▶ [Instructions for the task]: Give back every entry below, unchanged.
↓
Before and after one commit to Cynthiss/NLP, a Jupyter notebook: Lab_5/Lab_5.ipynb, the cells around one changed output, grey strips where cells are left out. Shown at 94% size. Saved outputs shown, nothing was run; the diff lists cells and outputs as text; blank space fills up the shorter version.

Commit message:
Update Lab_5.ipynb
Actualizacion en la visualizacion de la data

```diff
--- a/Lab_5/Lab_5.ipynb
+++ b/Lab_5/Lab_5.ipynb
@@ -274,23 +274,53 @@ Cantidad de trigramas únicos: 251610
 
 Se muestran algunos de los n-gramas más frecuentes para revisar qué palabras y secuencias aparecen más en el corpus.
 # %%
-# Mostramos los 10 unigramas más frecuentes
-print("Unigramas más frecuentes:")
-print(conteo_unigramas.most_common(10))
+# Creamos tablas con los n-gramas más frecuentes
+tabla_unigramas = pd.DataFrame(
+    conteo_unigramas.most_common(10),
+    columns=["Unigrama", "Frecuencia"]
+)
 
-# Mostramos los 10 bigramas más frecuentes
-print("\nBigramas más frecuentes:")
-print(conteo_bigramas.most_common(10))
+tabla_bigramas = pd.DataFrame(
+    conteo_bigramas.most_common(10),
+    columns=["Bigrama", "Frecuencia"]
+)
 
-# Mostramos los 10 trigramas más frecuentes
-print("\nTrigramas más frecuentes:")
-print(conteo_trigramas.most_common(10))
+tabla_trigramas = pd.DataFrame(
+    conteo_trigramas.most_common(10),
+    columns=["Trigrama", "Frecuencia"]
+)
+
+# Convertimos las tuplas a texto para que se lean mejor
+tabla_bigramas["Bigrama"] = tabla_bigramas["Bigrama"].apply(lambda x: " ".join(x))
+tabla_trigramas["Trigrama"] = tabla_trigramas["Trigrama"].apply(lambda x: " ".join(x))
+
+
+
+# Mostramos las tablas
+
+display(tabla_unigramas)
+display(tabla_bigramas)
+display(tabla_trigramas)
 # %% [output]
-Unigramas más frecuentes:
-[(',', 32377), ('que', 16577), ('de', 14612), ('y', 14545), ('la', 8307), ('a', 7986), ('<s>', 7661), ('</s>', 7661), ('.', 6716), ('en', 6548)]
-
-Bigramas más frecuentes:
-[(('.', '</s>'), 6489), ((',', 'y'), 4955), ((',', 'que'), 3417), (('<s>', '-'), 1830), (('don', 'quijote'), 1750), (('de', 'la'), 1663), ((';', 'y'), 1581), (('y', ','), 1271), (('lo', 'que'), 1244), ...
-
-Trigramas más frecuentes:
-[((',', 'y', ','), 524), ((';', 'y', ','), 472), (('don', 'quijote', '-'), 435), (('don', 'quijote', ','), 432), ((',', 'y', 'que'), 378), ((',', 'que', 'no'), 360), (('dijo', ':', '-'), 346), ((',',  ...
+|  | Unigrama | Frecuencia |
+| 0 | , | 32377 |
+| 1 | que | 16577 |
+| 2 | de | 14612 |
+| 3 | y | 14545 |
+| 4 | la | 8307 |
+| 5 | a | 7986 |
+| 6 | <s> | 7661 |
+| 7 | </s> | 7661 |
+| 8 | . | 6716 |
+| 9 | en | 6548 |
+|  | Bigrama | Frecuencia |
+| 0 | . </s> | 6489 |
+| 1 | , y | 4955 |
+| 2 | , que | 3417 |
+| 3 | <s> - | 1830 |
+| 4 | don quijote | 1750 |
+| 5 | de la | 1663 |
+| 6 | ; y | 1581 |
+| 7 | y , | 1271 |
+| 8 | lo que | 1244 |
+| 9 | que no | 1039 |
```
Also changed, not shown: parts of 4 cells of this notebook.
↑
▶ [Your response]:
Before and after one commit to Cynthiss/NLP, a Jupyter notebook: Lab_5/Lab_5.ipynb, the cells around one changed output, grey strips where cells are left out. Shown at 94% size. Saved outputs shown, nothing was run; the diff lists cells and outputs as text; blank space fills up the shorter version.

Commit message:
Update Lab_5.ipynb
Actualizacion en la visualizacion de la data

```diff
--- a/Lab_5/Lab_5.ipynb
+++ b/Lab_5/Lab_5.ipynb
@@ -274,23 +274,53 @@ Cantidad de trigramas únicos: 251610
 
 Se muestran algunos de los n-gramas más frecuentes para revisar qué palabras y secuencias aparecen más en el corpus.
 # %%
-# Mostramos los 10 unigramas más frecuentes
-print("Unigramas más frecuentes:")
-print(conteo_unigramas.most_common(10))
+# Creamos tablas con los n-gramas más frecuentes
+tabla_unigramas = pd.DataFrame(
+    conteo_unigramas.most_common(10),
+    columns=["Unigrama", "Frecuencia"]
+)
 
-# Mostramos los 10 bigramas más frecuentes
-print("\nBigramas más frecuentes:")
-print(conteo_bigramas.most_common(10))
+tabla_bigramas = pd.DataFrame(
+    conteo_bigramas.most_common(10),
+    columns=["Bigrama", "Frecuencia"]
+)
 
-# Mostramos los 10 trigramas más frecuentes
-print("\nTrigramas más frecuentes:")
-print(conteo_trigramas.most_common(10))
+tabla_trigramas = pd.DataFrame(
+    conteo_trigramas.most_common(10),
+    columns=["Trigrama", "Frecuencia"]
+)
+
+# Convertimos las tuplas a texto para que se lean mejor
+tabla_bigramas["Bigrama"] = tabla_bigramas["Bigrama"].apply(lambda x: " ".join(x))
+tabla_trigramas["Trigrama"] = tabla_trigramas["Trigrama"].apply(lambda x: " ".join(x))
+
+
+
+# Mostramos las tablas
+
+display(tabla_unigramas)
+display(tabla_bigramas)
+display(tabla_trigramas)
 # %% [output]
-Unigramas más frecuentes:
-[(',', 32377), ('que', 16577), ('de', 14612), ('y', 14545), ('la', 8307), ('a', 7986), ('<s>', 7661), ('</s>', 7661), ('.', 6716), ('en', 6548)]
-
-Bigramas más frecuentes:
-[(('.', '</s>'), 6489), ((',', 'y'), 4955), ((',', 'que'), 3417), (('<s>', '-'), 1830), (('don', 'quijote'), 1750), (('de', 'la'), 1663), ((';', 'y'), 1581), (('y', ','), 1271), (('lo', 'que'), 1244), ...
-
-Trigramas más frecuentes:
-[((',', 'y', ','), 524), ((';', 'y', ','), 472), (('don', 'quijote', '-'), 435), (('don', 'quijote', ','), 432), ((',', 'y', 'que'), 378), ((',', 'que', 'no'), 360), (('dijo', ':', '-'), 346), ((',',  ...
+|  | Unigrama | Frecuencia |
+| 0 | , | 32377 |
+| 1 | que | 16577 |
+| 2 | de | 14612 |
+| 3 | y | 14545 |
+| 4 | la | 8307 |
+| 5 | a | 7986 |
+| 6 | <s> | 7661 |
+| 7 | </s> | 7661 |
+| 8 | . | 6716 |
+| 9 | en | 6548 |
+|  | Bigrama | Frecuencia |
+| 0 | . </s> | 6489 |
+| 1 | , y | 4955 |
+| 2 | , que | 3417 |
+| 3 | <s> - | 1830 |
+| 4 | don quijote | 1750 |
+| 5 | de la | 1663 |
+| 6 | ; y | 1581 |
+| 7 | y , | 1271 |
+| 8 | lo que | 1244 |
+| 9 | que no | 1039 |
```
Also changed, not shown: parts of 4 cells of this notebook.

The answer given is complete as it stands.